* PROBLEM TO SOLVE: Find every line with the string "message" in the material below and copy it.

....

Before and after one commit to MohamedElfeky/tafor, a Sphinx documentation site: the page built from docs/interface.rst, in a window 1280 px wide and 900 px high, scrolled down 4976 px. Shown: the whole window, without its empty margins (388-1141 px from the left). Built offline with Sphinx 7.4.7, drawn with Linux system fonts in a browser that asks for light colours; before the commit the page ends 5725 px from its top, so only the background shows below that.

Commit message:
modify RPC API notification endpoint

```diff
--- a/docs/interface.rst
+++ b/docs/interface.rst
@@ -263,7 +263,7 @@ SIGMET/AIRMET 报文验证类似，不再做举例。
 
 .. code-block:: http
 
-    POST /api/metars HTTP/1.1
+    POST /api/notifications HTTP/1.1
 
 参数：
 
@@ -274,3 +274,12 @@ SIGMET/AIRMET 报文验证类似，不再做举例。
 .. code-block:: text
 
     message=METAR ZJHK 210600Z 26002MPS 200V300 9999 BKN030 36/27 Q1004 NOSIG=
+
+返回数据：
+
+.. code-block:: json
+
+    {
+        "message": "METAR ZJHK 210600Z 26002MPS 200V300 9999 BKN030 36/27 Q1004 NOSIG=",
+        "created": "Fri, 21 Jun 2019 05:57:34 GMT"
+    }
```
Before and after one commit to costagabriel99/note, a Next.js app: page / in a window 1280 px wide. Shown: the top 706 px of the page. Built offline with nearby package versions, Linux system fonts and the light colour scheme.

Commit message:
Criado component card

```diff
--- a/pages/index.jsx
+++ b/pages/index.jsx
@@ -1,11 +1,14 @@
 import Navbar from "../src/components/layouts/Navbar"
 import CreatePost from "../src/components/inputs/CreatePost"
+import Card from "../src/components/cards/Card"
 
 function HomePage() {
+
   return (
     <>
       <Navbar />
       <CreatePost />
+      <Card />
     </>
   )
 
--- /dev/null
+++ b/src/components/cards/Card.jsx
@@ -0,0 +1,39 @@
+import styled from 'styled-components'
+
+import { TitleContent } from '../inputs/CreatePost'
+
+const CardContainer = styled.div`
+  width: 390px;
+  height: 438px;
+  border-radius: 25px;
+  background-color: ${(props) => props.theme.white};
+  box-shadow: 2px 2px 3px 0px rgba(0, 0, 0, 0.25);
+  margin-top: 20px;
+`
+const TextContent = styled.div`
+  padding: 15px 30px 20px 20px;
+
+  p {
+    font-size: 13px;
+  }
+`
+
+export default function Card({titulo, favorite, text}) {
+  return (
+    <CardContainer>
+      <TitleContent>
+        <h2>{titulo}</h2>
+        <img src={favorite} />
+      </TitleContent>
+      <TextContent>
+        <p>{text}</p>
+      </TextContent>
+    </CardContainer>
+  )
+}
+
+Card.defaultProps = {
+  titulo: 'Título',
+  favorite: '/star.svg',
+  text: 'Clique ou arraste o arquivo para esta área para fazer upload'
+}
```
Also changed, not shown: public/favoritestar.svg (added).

....

* SOLUTION:
Commit message:
     message=METAR ZJHK 210600Z 26002MPS 200V300 9999 BKN030 36/27 Q1004 NOSIG=
+        "message": "METAR ZJHK 210600Z 26002MPS 200V300 9999 BKN030 36/27 Q1004 NOSIG=",
Commit message:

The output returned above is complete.